* _Exercise requirements_
Tally up the lines below that carry the word "after", answering with the figure alone.

-- -- --

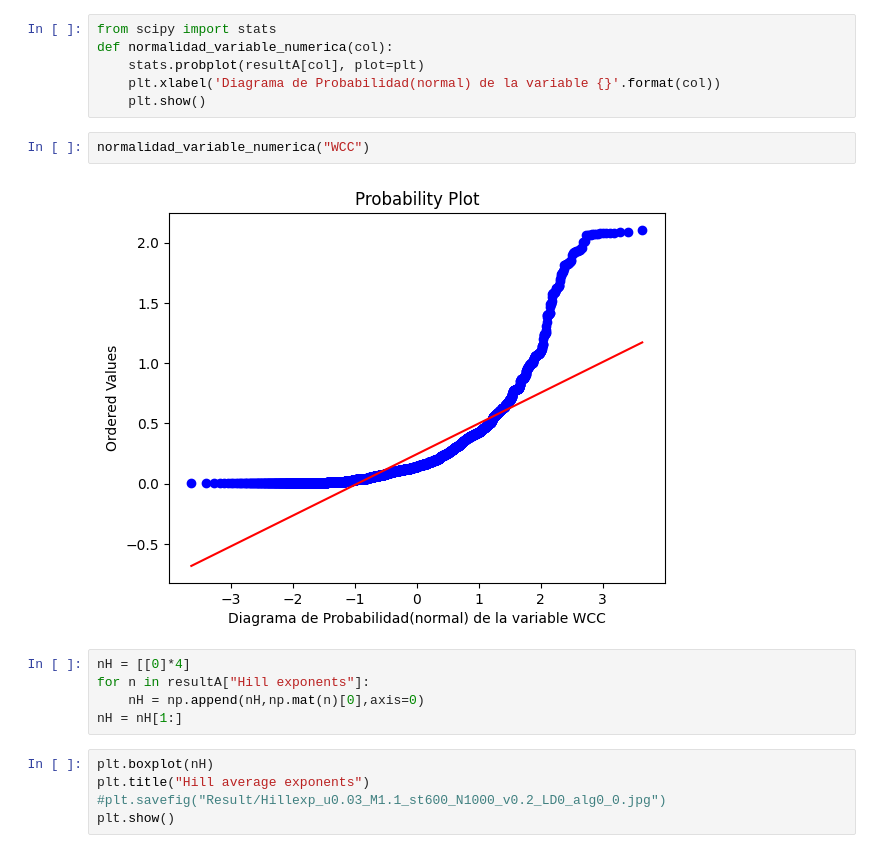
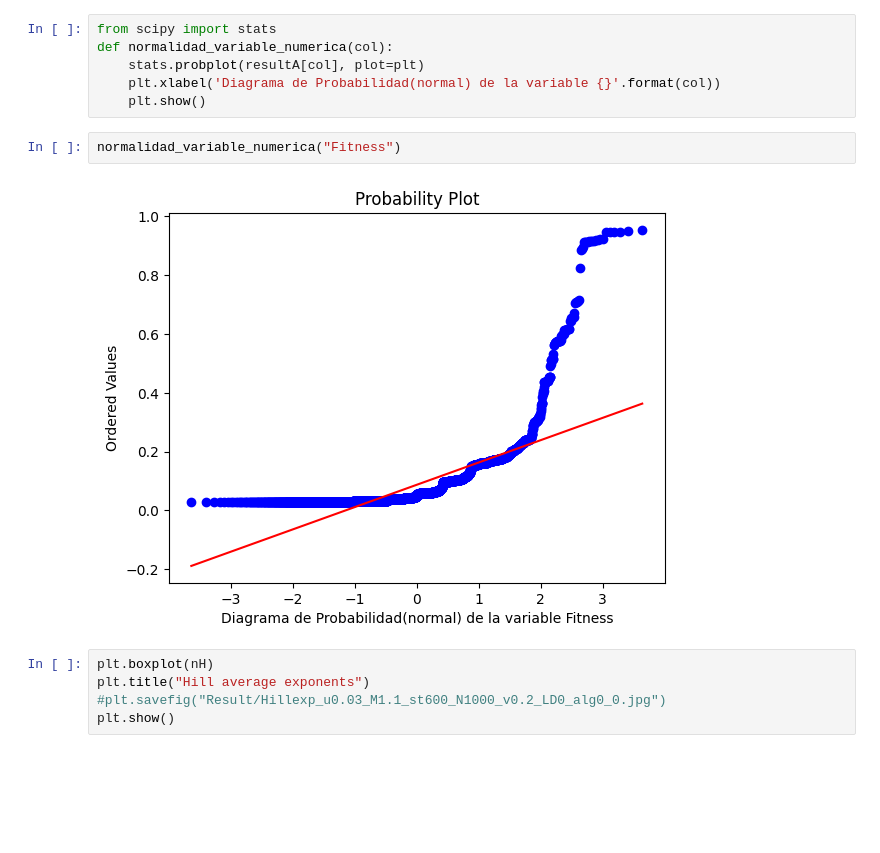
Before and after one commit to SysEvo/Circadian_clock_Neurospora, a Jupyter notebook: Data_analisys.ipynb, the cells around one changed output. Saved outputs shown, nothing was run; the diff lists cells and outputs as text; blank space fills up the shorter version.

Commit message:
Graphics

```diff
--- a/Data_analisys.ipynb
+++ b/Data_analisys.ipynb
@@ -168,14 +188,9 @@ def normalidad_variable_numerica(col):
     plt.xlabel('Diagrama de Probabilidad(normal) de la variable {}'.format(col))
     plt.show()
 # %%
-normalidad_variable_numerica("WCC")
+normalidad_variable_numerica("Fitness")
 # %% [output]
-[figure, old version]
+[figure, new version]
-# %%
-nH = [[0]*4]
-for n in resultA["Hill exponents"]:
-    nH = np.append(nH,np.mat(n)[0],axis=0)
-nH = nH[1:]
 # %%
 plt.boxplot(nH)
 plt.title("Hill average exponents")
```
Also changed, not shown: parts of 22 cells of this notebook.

-- -- --

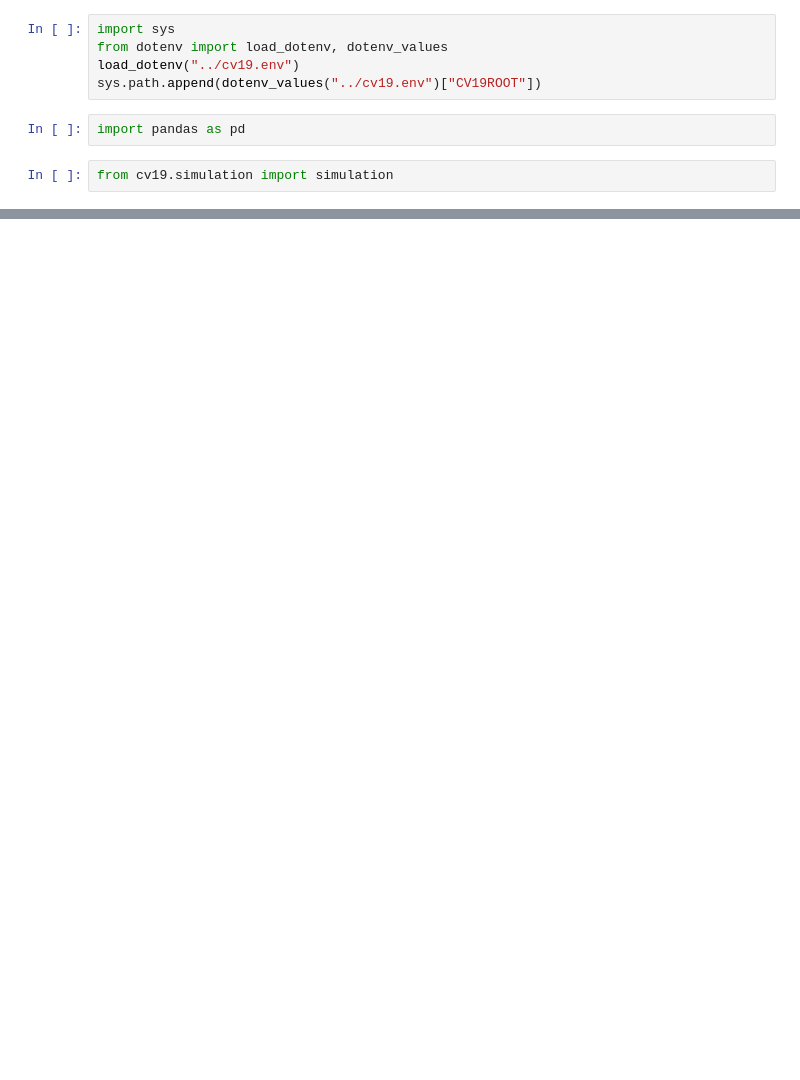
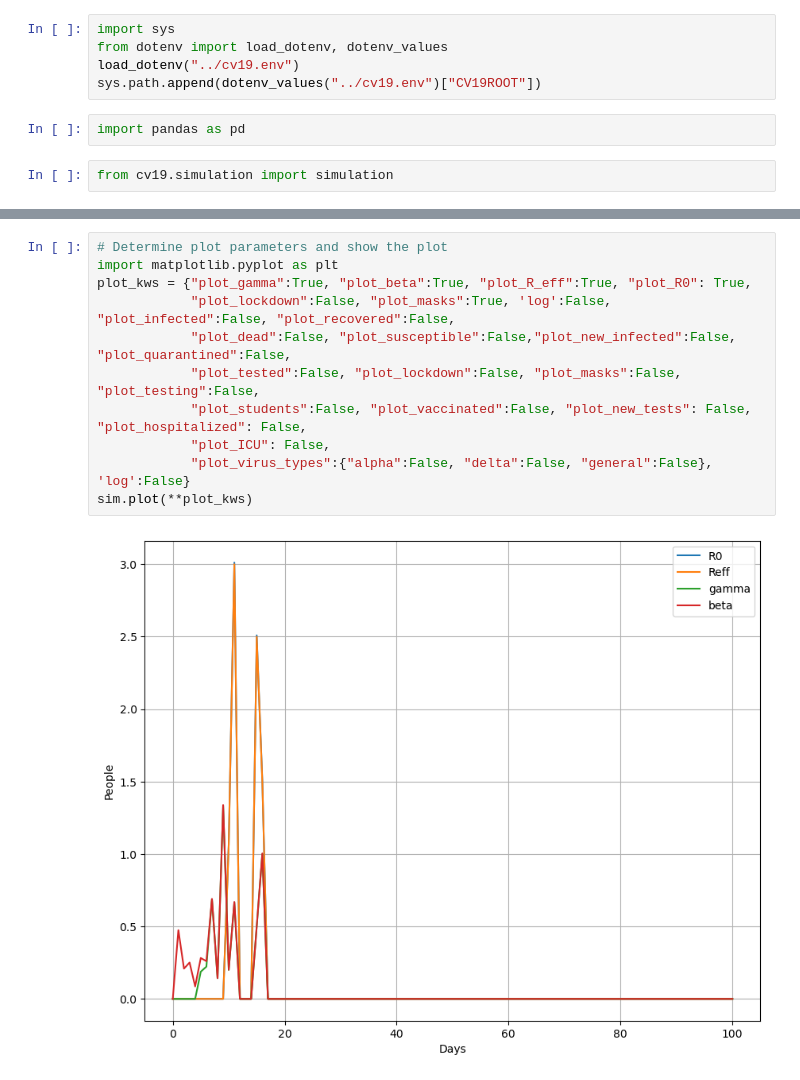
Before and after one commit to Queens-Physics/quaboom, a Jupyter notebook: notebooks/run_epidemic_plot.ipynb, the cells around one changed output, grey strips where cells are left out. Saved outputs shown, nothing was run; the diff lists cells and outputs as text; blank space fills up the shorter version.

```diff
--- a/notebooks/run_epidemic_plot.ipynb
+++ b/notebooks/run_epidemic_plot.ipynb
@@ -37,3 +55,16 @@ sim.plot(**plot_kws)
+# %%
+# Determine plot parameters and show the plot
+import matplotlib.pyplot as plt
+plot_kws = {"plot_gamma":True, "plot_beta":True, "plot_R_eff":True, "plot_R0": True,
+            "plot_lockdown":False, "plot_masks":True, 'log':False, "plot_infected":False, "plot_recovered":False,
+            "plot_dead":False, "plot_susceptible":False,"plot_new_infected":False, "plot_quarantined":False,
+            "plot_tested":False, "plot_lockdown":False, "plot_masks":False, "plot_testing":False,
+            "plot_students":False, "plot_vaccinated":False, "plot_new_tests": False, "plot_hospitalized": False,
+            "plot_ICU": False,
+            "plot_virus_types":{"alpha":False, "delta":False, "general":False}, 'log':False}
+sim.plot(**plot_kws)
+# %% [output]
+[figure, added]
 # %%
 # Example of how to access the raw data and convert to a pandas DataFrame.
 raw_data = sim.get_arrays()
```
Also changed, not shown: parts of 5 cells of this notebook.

-- -- --

* _Answer to this task_
2